Is this any way to spend the people’s money?
At a hastily called “special board meeting" last Monday, trustees of the $57 billion pension fund for public school employees agreed to bet $100 million on a mysterious new investment with an I-Spy name — ”Project Newton" — run by a manager whom PSERS refused to name. Not a public word was said about how precisely Project Newton will make money for retirees.
The approval wasn’t a slam-dunk.
Among those voting no were Democratic state Treasurer Joe Torsella, acting banking secretary Richard Vague, and State Rep. Frank Ryan, a Republican from outside Harrisburg.
Torsella is the elected bean-counter who has pushed for simpler, low-fee investments.
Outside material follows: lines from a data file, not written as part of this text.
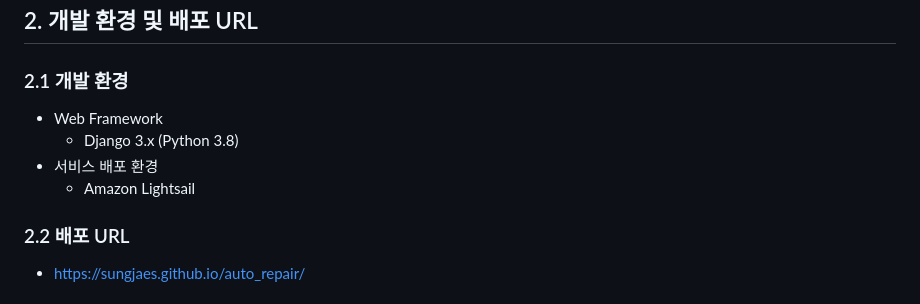
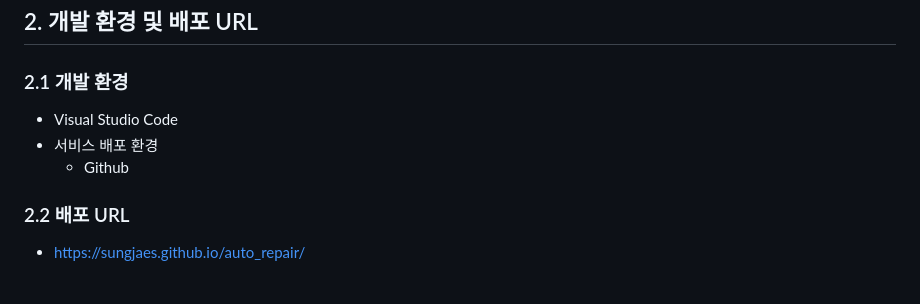
Before and after one commit to SungjaeS/auto_repair, a Markdown page: README.md, the part around the change. Rendered like a GitHub page.

```diff
--- a/README.md
+++ b/README.md
@@ -34,10 +34,9 @@ Auto repair with Chatgpt
 
 ## 2. 개발 환경 및 배포 URL
 ### 2.1 개발 환경
-- Web Framework
-  - Django 3.x (Python 3.8)
+- Visual Studio Code
 - 서비스 배포 환경
-  - Amazon Lightsail
+  - Github
 
 ### 2.2 배포 URL
 - https://sungjaes.github.io/auto_repair/
```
Vague is a venture capitalist and philanthropist who once ran the world’s largest credit-card bank. Ryan is a Marine officer turned CPA whose pension-management reform bill has been stalled by opposition from the teachers' union.
Those three have challenged the massive fund’s penchant for private investments, which they associate with high fees and low returns.
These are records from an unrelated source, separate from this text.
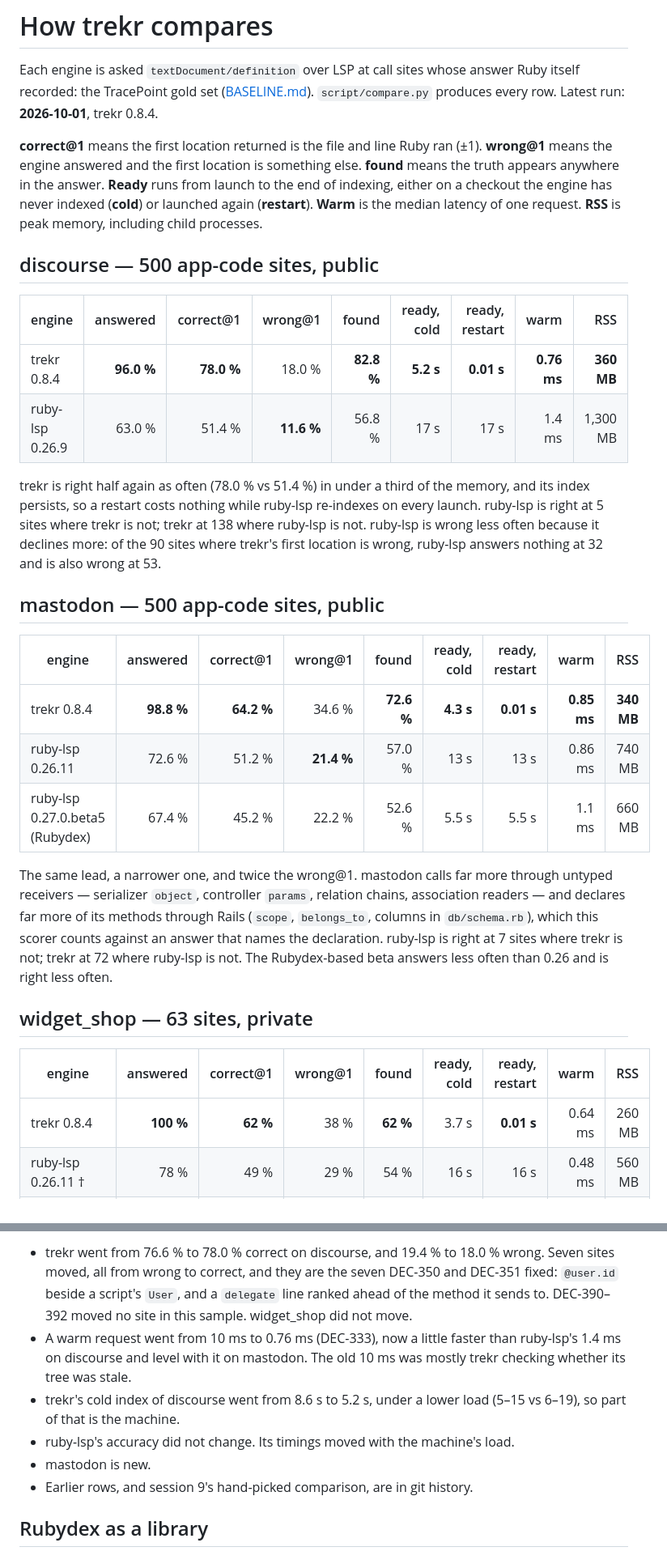
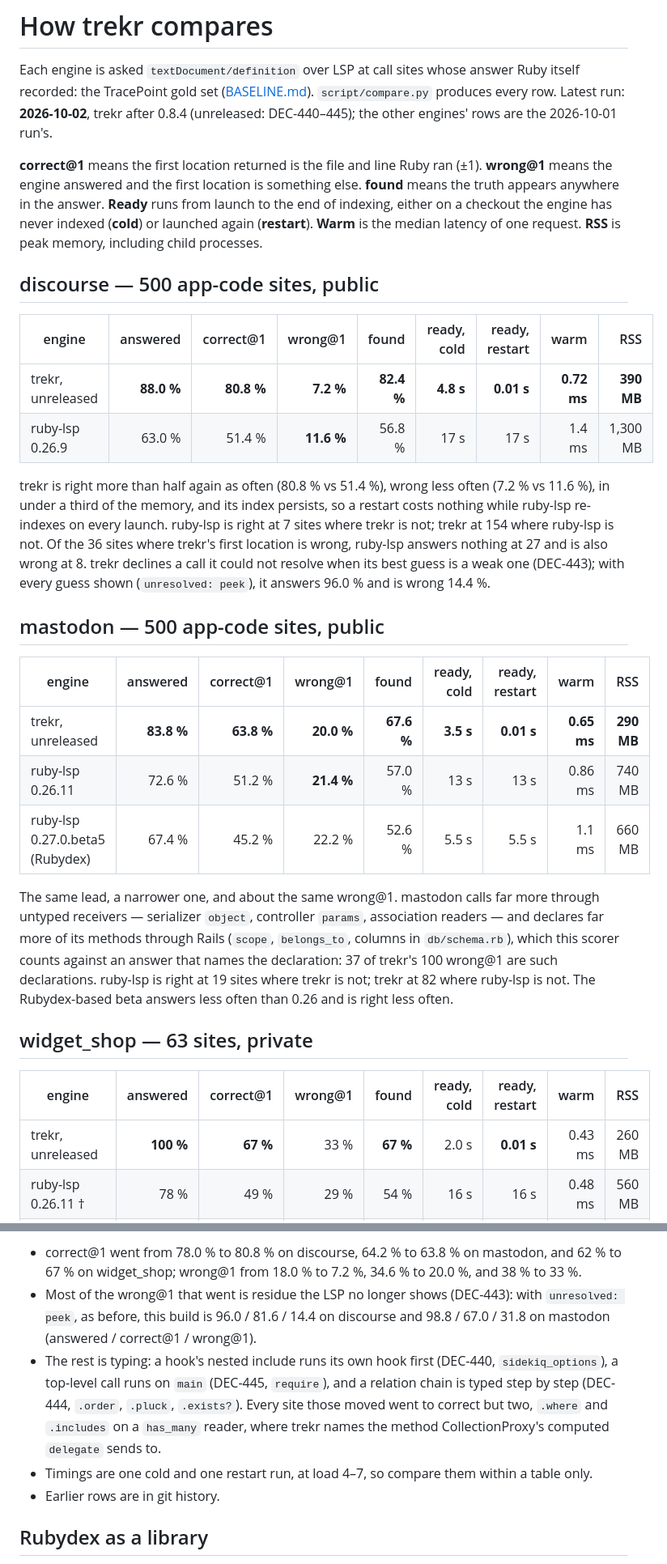
Before and after one commit to dpep/trekr, a Markdown page: docs/COMPARISON.md, 2 parts joined by grey strips. Shown at 81% size. Rendered like a GitHub page.

Commit message:
COMPARISON: trekr rows after DEC-440–445, both corpora and widget_shop
discourse 88.0 / 80.8 / 7.2 / 82.4, mastodon 83.8 / 63.8 / 20.0 / 67.6,
widget_shop 100 / 67 / 33 / 67 (answered / correct@1 / wrong@1 / found).
ruby-lsp rows as measured 2026-10-01.

Co-Authored-By: Claude Opus 5.5 <noreply@anthropic.com>

```diff
--- a/docs/COMPARISON.md
+++ b/docs/COMPARISON.md
@@ -3,7 +3,8 @@
 Each engine is asked `textDocument/definition` over LSP at call sites whose
 answer Ruby itself recorded: the TracePoint gold set
 ([BASELINE.md](BASELINE.md)). `script/compare.py` produces every row. Latest
-run: **2026-10-01**, trekr 0.8.4.
+run: **2026-10-02**, trekr after 0.8.4 (unreleased: DEC-440–445); the other
+engines' rows are the 2026-10-01 run's.
 
 **correct@1** means the first location returned is the file and line Ruby ran
 (±1). **wrong@1** means the engine answered and the first location is
@@ -17,37 +18,40 @@ processes.
 
 | engine | answered | correct@1 | wrong@1 | found | ready, cold | ready, restart | warm | RSS |
 | --- | ---: | ---: | ---: | ---: | ---: | ---: | ---: | ---: |
-| trekr 0.8.4 | **96.0 %** | **78.0 %** | 18.0 % | **82.8 %** | **5.2 s** | **0.01 s** | **0.76 ms** | **360 MB** |
+| trekr, unreleased | **88.0 %** | **80.8 %** | **7.2 %** | **82.4 %** | **4.8 s** | **0.01 s** | **0.72 ms** | **390 MB** |
 | ruby-lsp 0.26.9 | 63.0 % | 51.4 % | **11.6 %** | 56.8 % | 17 s | 17 s | 1.4 ms | 1,300 MB |
 
-trekr is right half again as often (78.0 % vs 51.4 %) in under a third of the
-memory, and its index persists, so a restart costs nothing while ruby-lsp
-re-indexes on every launch. ruby-lsp is right at 5 sites where trekr is not;
-trekr at 138 where ruby-lsp is not. ruby-lsp is wrong less often because it
-declines more: of the 90 sites where trekr's first location is wrong, ruby-lsp
-answers nothing at 32 and is also wrong at 53.
+trekr is right more than half again as often (80.8 % vs 51.4 %), wrong less
+often (7.2 % vs 11.6 %), in under a third of the memory, and its index
+persists, so a restart costs nothing while ruby-lsp re-indexes on every
+launch. ruby-lsp is right at 7 sites where trekr is not; trekr at 154 where
+ruby-lsp is not. Of the 36 sites where trekr's first location is wrong,
+ruby-lsp answers nothing at 27 and is also wrong at 8. trekr declines a call
+it could not resolve when its best guess is a weak one (DEC-443); with every
+guess shown (`unresolved: peek`), it answers 96.0 % and is wrong 14.4 %.
 
 ## mastodon — 500 app-code sites, public
 
 | engine | answered | correct@1 | wrong@1 | found | ready, cold | ready, restart | warm | RSS |
 | --- | ---: | ---: | ---: | ---: | ---: | ---: | ---: | ---: |
-| trekr 0.8.4 | **98.8 %** | **64.2 %** | 34.6 % | **72.6 %** | **4.3 s** | **0.01 s** | **0.85 ms** | **340 MB** |
+| trekr, unreleased | **83.8 %** | **63.8 %** | **20.0 %** | **67.6 %** | **3.5 s** | **0.01 s** | **0.65 ms** | **290 MB** |
 | ruby-lsp 0.26.11 | 72.6 % | 51.2 % | **21.4 %** | 57.0 % | 13 s | 13 s | 0.86 ms | 740 MB |
 | ruby-lsp 0.27.0.beta5 (Rubydex) | 67.4 % | 45.2 % | 22.2 % | 52.6 % | 5.5 s | 5.5 s | 1.1 ms | 660 MB |
 
-The same lead, a narrower one, and twice the wrong@1. mastodon calls far
-more through untyped receivers — serializer `object`, controller `params`,
-relation chains, association readers — and declares far more of its methods
-through Rails (`scope`, `belongs_to`, columns in `db/schema.rb`), which this
-scorer counts against an answer that names the declaration. ruby-lsp is right
-at 7 sites where trekr is not; trekr at 72 where ruby-lsp is not. The
-Rubydex-based beta answers less often than 0.26 and is right less often.
+The same lead, a narrower one, and about the same wrong@1. mastodon calls
+far more through untyped receivers — serializer `object`, controller
+`params`, association readers — and declares far more of its methods through
+Rails (`scope`, `belongs_to`, columns in `db/schema.rb`), which this scorer
+counts against an answer that names the declaration: 37 of trekr's 100
+wrong@1 are such declarations. ruby-lsp is right at 19 sites where trekr is
+not; trekr at 82 where ruby-lsp is not. The Rubydex-based beta answers less
+often than 0.26 and is right less often.
 
 ## widget_shop — 63 sites, private
 
 | engine | answered | correct@1 | wrong@1 | found | ready, cold | ready, restart | warm | RSS |
 | --- | ---: | ---: | ---: | ---: | ---: | ---: | ---: | ---: |
-| trekr 0.8.4 | **100 %** | **62 %** | 38 % | **62 %** | 3.7 s | **0.01 s** | 0.64 ms | 260 MB |
+| trekr, unreleased | **100 %** | **67 %** | 33 % | **67 %** | 2.0 s | **0.01 s** | 0.43 ms | 260 MB |
 | ruby-lsp 0.26.11 † | 78 % | 49 % | 29 % | 54 % | 16 s | 16 s | 0.48 ms | 560 MB |
 | ruby-lsp 0.27.0.beta5 (Rubydex) † | 56 % | 35 % | **21 %** | 38 % | 5.4 s | 5.4 s | 0.48 ms | 420 MB |
 | Sorbet 0.6.13439, as configured | 13 % | 0 % | 13 % | 0 % | 0.87 s | 0.87 s | 0.32 ms | **140 MB** |
@@ -129,18 +132,20 @@ to 65.8 %, 51.0 %, 14.8 %.
 
-* trekr went from 76.6 % to 78.0 % correct on discourse, and 19.4 % to
-  18.0 % wrong. Seven sites moved, all from wrong to correct, and they are the
-  seven DEC-350 and DEC-351 fixed: `@user.id` beside a script's `User`, and a
-  `delegate` line ranked ahead of the method it sends to. DEC-390–392 moved no
-  site in this sample. widget_shop did not move.
-* A warm request went from 10 ms to 0.76 ms (DEC-333), now a little faster
-  than ruby-lsp's 1.4 ms on discourse and level with it on mastodon. The old
-  10 ms was mostly trekr checking whether its tree was stale.
-* trekr's cold index of discourse went from 8.6 s to 5.2 s, under a lower
-  load (5–15 vs 6–19), so part of that is the machine.
-* ruby-lsp's accuracy did not change. Its timings moved with the machine's
-  load.
-* mastodon is new.
-* Earlier rows, and session 9's hand-picked comparison, are in git history.
+* correct@1 went from 78.0 % to 80.8 % on discourse, 64.2 % to 63.8 % on
+  mastodon, and 62 % to 67 % on widget_shop; wrong@1 from 18.0 % to 7.2 %,
+  34.6 % to 20.0 %, and 38 % to 33 %.
+* Most of the wrong@1 that went is residue the LSP no longer shows (DEC-443):
+  with `unresolved: peek`, as before, this build is 96.0 / 81.6 / 14.4 on
+  discourse and 98.8 / 67.0 / 31.8 on mastodon (answered / correct@1 /
+  wrong@1).
+* The rest is typing: a hook's nested include runs its own hook first
+  (DEC-440, `sidekiq_options`), a top-level call runs on `main` (DEC-445,
+  `require`), and a relation chain is typed step by step (DEC-444,
+  `.order`, `.pluck`, `.exists?`). Every site those moved went to correct
+  but two, `.where` and `.includes` on a `has_many` reader, where trekr
+  names the method CollectionProxy's computed `delegate` sends to.
+* Timings are one cold and one restart run, at load 4–7, so compare them
+  within a table only.
+* Earlier rows are in git history.
 
 ## Rubydex as a library
 
```
Also changed, not shown: other parts of docs/COMPARISON.md (+13 -14 lines).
In short, the professional money people on the board did not see Project Newton as genius. But they were outnumbered by the teachers' union reps and retirees, led by a pair of high school history teachers and a pair of state senators — John P. Blake (D., Lackawanna) and Pat Browne (R., Lehigh) — who can usually be counted on to buy into the exotic investments the pension fund staff and consultants recommend.
What is Project Newton? Even the “no” voters said they can’t talk about it, due to confidentiality rules of PSERS, the acronym for the pension plan.
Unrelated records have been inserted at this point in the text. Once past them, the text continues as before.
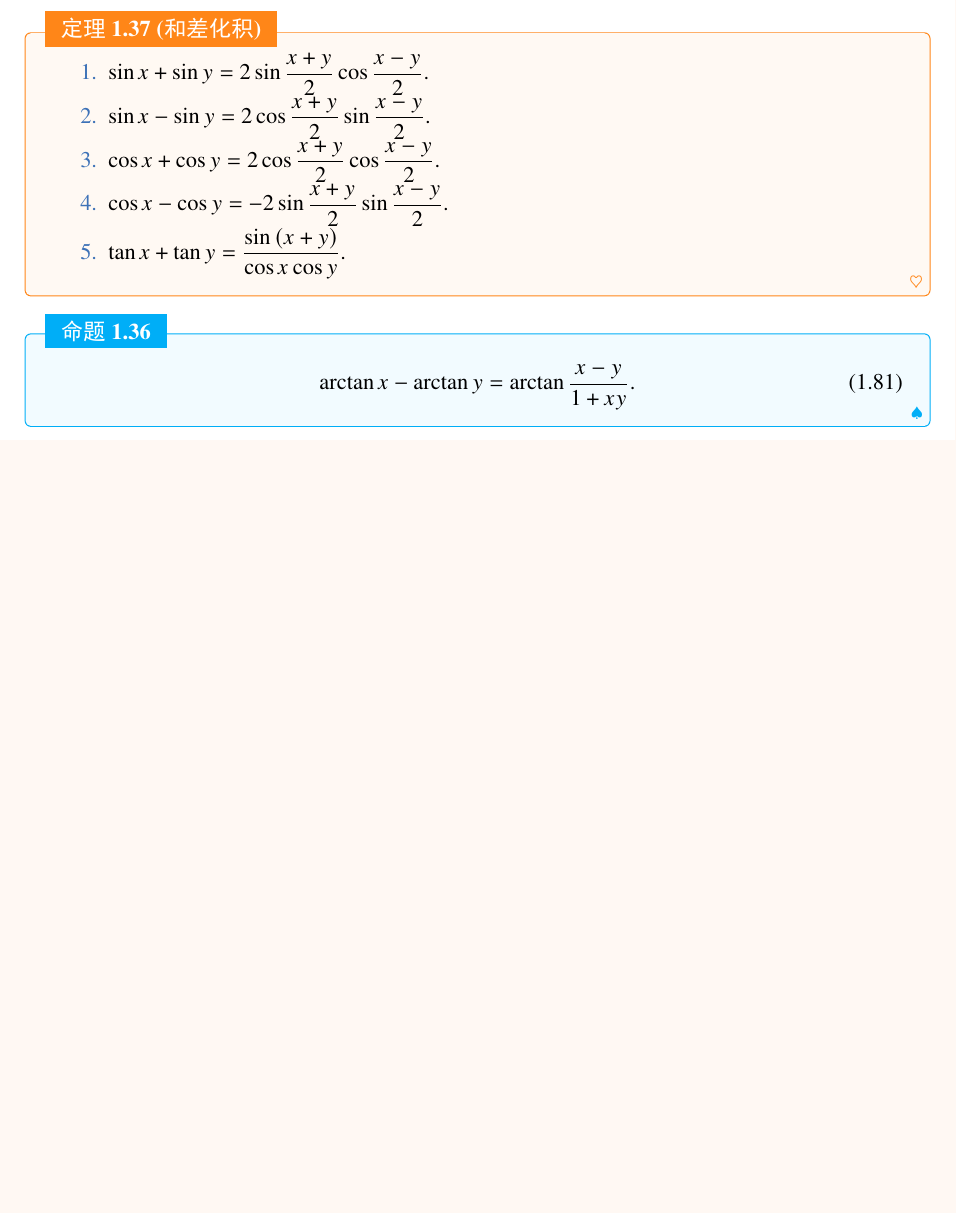
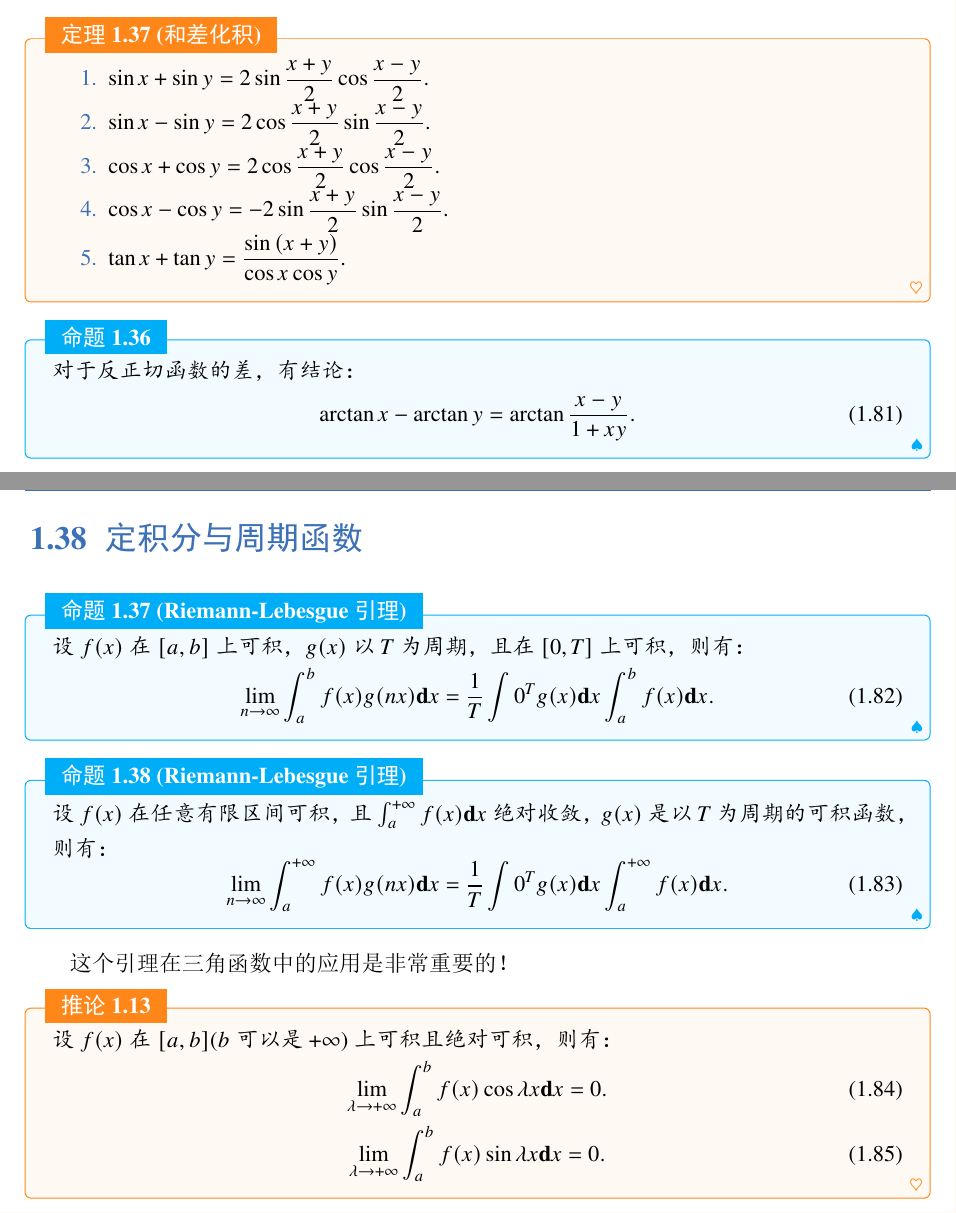
Before and after one commit to Jack-TanXin/Notebook-for-mathematics, a LaTeX book (Mathematics.tex, which reads chapter1/37.tex, chapter1/38.tex): part of page 31 of 35 before the commit and two parts of pages 31 and 32 of 36 after it, the two joined at a grey line, cut so that both start at the same text, the shorter picture padded with empty space. The pictures show the PDF file Mathematics.pdf that the author committed with the source.

Commit message:
2023-6-22

```diff
--- a/chapter1/37.tex
+++ b/chapter1/37.tex
@@ -37,6 +37,7 @@
 \end{theorem}
 
 \begin{proposition}
+	对于反正切函数的差，有结论：
 	\begin{equation}
 		\arctan{x} - \arctan{y} = \arctan{\dfrac{x-y}{1+xy}}.
 	\end{equation}
--- /dev/null
+++ b/chapter1/38.tex
@@ -0,0 +1,27 @@
+\section{定积分与周期函数}
+
+\begin{proposition}[Riemann-Lebesgue引理]
+	设$f(x)$在$[a,b]$上可积，$g(x)$以$T$为周期，且在$[0,T]$上可积，则有：
+	\begin{equation}
+		\displaystyle\lim_{n\to\infty}\int_{a}^{b}f(x)g(nx)\textbf{d}x = \dfrac{1}{T}\int{0}^{T}g(x)\textbf{d}x\int_{a}^{b}f(x)\textbf{d}x.
+	\end{equation}
+\end{proposition}
+
+
+
+\begin{proposition}[Riemann-Lebesgue引理]
+	设$f(x)$在任意有限区间可积，且$\int_{a}^{+\infty}f(x)\textbf{d}x$绝对收敛，$g(x)$是以$T$为周期的可积函数，则有：
+	\begin{equation}
+			\displaystyle\lim_{n\to\infty}\int_{a}^{+\infty}f(x)g(nx)\textbf{d}x = \dfrac{1}{T}\int{0}^{T}g(x)\textbf{d}x\int_{a}^{+\infty}f(x)\textbf{d}x.
+	\end{equation}
+\end{proposition}
+
+
+这个引理在三角函数中的应用是非常重要的！
+
+\begin{corollary}
+	设$f(x)$在$[a,b]$($b$可以是$+\infty$)上可积且绝对可积，则有：
+	\begin{equation}
+		\displaystyle\lim_{\lambda\to +\infty}\int_{a}^{b}f(x)\cos{\lambda x}\textbf{d}x = 0.
+	\end{equation}
+	\begin{equation}
```
Also changed, not shown: Mathematics.tex (+3 -1 lines), Mathematics.pdf, chapter1/37.tex (2 more changed lines), chapter1/38.tex (3 more changed lines), 5 other files.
So I made calls around Harrisburg, and then Pittsburgh, and confirmed that Newton is another project of billionaire Thomas Tull, a co-owner of the Pittsburgh Steelers and a former big-time Democratic Party contributor.
In 2018, PSERS gave Tull’s investment firm $100 million in a likewise contested — but public — board meeting. That money went to a Tull business known as Figs that markets hospital scrubs.
Now, my sources tell me, the pension plan has pumped in a second $100 million, only more quietly, into Figs.
(For its part, PSERS remains mum. Spokesperson Evelyn Williams replied “no comment” when I asked whether Tull had won a new round of pension money. Her agency normally posts investment applications endorsed by staff and advisers.)
According to public briefings the last time around, Tull chose Pittsburgh as his new base in 2017, after the $3.8 billion sale of his Hollywood production company, maker of the Batman: Dark Knight, Godzilla, and Jurassic World franchises,
His Tulco investment house, PSERS trustees were assured in 2018, is “a holding company focused on acquiring early-stage companies that are focused on utilizing technology to disrupt industries.” (Who isn’t, in venture capital these days?)
Tull, through his publicist, declined to talk about what exactly Tulco and Figs will do with their next $100 million from PSERS.
While out west, he was a major Democratic giver, giving committees that backed Hillary Clinton and congressional Democrats over $2 million in 2016. He’s not on lists of major contributors to the 2020 races, so far.
SEC rules have discouraged money managers who contribute to politicians from collecting fees from state and local pension funds. But there’s no ban on donors to would-be presidents or members of Congress collecting fees from state pension funds for their investment shops.
Why were PSERS executive director Glen Grell and James F. Del Gaudio, the senior portfolio manager who pitched the trustees behind closed doors, so hot to back a new Figs project in secrecy?
“The review was in executive session due to the highly confidential investment information that was presented,” PSERS’s Williams said. “This information is protected from release under the Pennsylvania Right-to-Know Law, the Retirement Code, and also prohibited from release because it contains sensitive investment information that PSERS received under strict contractual confidentiality requirements.”
Maybe Figs feared that making its grand plans public would tip off competitors.
The pension plan has gone dark like this before. In 2017, it invoked similar secrecy when it spent millions buying and leveling blocks of central Harrisburg, around the corner from its own headquarters tower, without disclosing its plan.
Figs has other investors besides Tulco — there’s UnitedHealthcare, the life insurance giant, among others — so it’s not clear why PSERS was offered an early edge.
In any event, how has Tulco worked out for the state? It ought to have been a profitable time to be in the fancy end of the medical clothing business.
But when I asked if PSERS had collected a pandemic dividend, spokesperson Williams referred me to year-old PSERS records. They show Figs earned just a 2.6% return in 2019, a fraction of stock market returns for that year.
I hope for taxpayers’ and teachers’ sake it’s done better since, but neither PSERS nor Tull will talk about that.
Responding to my query, state treasurer Torsella noted that the pension fund had recently dumped some poorly performing speculative investments. He called for “a simpler, more transparent and safer approach” to investment.